[Revision tracking records]
####################

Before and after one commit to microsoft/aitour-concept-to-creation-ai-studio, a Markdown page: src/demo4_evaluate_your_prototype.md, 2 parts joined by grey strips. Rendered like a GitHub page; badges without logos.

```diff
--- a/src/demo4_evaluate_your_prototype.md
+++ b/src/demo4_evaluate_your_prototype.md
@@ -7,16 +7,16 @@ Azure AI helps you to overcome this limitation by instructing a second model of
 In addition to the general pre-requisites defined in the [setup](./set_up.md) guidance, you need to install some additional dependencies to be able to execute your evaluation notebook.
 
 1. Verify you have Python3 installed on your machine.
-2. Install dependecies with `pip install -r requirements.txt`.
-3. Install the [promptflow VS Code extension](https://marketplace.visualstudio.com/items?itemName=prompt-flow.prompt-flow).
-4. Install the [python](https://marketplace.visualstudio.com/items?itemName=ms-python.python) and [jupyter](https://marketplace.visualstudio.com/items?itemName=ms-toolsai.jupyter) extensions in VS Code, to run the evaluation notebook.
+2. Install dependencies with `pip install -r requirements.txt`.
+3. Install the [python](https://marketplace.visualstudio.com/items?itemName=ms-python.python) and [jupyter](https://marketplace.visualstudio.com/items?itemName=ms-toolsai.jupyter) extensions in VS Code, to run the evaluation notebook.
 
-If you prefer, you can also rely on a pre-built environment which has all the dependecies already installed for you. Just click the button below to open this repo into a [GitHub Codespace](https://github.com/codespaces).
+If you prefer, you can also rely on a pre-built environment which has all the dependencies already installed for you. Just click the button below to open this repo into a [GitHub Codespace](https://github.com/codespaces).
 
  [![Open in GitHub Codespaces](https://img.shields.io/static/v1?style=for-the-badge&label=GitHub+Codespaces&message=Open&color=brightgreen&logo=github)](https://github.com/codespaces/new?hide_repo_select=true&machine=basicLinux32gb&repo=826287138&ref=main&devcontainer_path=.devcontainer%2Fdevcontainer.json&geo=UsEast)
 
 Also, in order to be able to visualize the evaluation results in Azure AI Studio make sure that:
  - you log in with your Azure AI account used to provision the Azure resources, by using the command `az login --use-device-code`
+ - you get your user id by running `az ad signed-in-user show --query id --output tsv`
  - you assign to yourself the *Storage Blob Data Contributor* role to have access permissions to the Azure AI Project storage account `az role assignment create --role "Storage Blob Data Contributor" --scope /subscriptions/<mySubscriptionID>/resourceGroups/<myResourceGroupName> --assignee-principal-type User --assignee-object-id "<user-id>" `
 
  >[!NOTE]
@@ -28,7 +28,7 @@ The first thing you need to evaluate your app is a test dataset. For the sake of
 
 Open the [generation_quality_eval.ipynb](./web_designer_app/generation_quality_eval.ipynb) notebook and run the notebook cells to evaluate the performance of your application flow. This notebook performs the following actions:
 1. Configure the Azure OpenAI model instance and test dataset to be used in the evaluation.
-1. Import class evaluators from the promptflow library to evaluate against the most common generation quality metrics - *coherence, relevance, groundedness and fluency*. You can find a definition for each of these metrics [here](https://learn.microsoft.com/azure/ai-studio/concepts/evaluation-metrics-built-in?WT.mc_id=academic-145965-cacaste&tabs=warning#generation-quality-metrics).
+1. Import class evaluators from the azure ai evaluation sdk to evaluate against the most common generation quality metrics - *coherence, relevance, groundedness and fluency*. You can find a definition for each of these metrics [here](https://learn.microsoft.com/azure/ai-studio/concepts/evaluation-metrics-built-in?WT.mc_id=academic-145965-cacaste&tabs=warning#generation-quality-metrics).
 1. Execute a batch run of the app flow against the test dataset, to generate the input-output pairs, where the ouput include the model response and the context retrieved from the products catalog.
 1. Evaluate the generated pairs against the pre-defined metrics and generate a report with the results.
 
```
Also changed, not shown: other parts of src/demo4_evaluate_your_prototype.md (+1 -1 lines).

####################

> [PROBLEM STATEMENT]
Your task is to restate every record exactly.

> [YOUR RESPONSE]
Before and after one commit to microsoft/aitour-concept-to-creation-ai-studio, a Markdown page: src/demo4_evaluate_your_prototype.md, 2 parts joined by grey strips. Rendered like a GitHub page; badges without logos.

```diff
--- a/src/demo4_evaluate_your_prototype.md
+++ b/src/demo4_evaluate_your_prototype.md
@@ -7,16 +7,16 @@ Azure AI helps you to overcome this limitation by instructing a second model of
 In addition to the general pre-requisites defined in the [setup](./set_up.md) guidance, you need to install some additional dependencies to be able to execute your evaluation notebook.
 
 1. Verify you have Python3 installed on your machine.
-2. Install dependecies with `pip install -r requirements.txt`.
-3. Install the [promptflow VS Code extension](https://marketplace.visualstudio.com/items?itemName=prompt-flow.prompt-flow).
-4. Install the [python](https://marketplace.visualstudio.com/items?itemName=ms-python.python) and [jupyter](https://marketplace.visualstudio.com/items?itemName=ms-toolsai.jupyter) extensions in VS Code, to run the evaluation notebook.
+2. Install dependencies with `pip install -r requirements.txt`.
+3. Install the [python](https://marketplace.visualstudio.com/items?itemName=ms-python.python) and [jupyter](https://marketplace.visualstudio.com/items?itemName=ms-toolsai.jupyter) extensions in VS Code, to run the evaluation notebook.
 
-If you prefer, you can also rely on a pre-built environment which has all the dependecies already installed for you. Just click the button below to open this repo into a [GitHub Codespace](https://github.com/codespaces).
+If you prefer, you can also rely on a pre-built environment which has all the dependencies already installed for you. Just click the button below to open this repo into a [GitHub Codespace](https://github.com/codespaces).
 
  [![Open in GitHub Codespaces](https://img.shields.io/static/v1?style=for-the-badge&label=GitHub+Codespaces&message=Open&color=brightgreen&logo=github)](https://github.com/codespaces/new?hide_repo_select=true&machine=basicLinux32gb&repo=826287138&ref=main&devcontainer_path=.devcontainer%2Fdevcontainer.json&geo=UsEast)
 
 Also, in order to be able to visualize the evaluation results in Azure AI Studio make sure that:
  - you log in with your Azure AI account used to provision the Azure resources, by using the command `az login --use-device-code`
+ - you get your user id by running `az ad signed-in-user show --query id --output tsv`
  - you assign to yourself the *Storage Blob Data Contributor* role to have access permissions to the Azure AI Project storage account `az role assignment create --role "Storage Blob Data Contributor" --scope /subscriptions/<mySubscriptionID>/resourceGroups/<myResourceGroupName> --assignee-principal-type User --assignee-object-id "<user-id>" `
 
  >[!NOTE]
@@ -28,7 +28,7 @@ The first thing you need to evaluate your app is a test dataset. For the sake of
 
 Open the [generation_quality_eval.ipynb](./web_designer_app/generation_quality_eval.ipynb) notebook and run the notebook cells to evaluate the performance of your application flow. This notebook performs the following actions:
 1. Configure the Azure OpenAI model instance and test dataset to be used in the evaluation.
-1. Import class evaluators from the promptflow library to evaluate against the most common generation quality metrics - *coherence, relevance, groundedness and fluency*. You can find a definition for each of these metrics [here](https://learn.microsoft.com/azure/ai-studio/concepts/evaluation-metrics-built-in?WT.mc_id=academic-145965-cacaste&tabs=warning#generation-quality-metrics).
+1. Import class evaluators from the azure ai evaluation sdk to evaluate against the most common generation quality metrics - *coherence, relevance, groundedness and fluency*. You can find a definition for each of these metrics [here](https://learn.microsoft.com/azure/ai-studio/concepts/evaluation-metrics-built-in?WT.mc_id=academic-145965-cacaste&tabs=warning#generation-quality-metrics).
 1. Execute a batch run of the app flow against the test dataset, to generate the input-output pairs, where the ouput include the model response and the context retrieved from the products catalog.
 1. Evaluate the generated pairs against the pre-defined metrics and generate a report with the results.
 
```
Also changed, not shown: other parts of src/demo4_evaluate_your_prototype.md (+1 -1 lines).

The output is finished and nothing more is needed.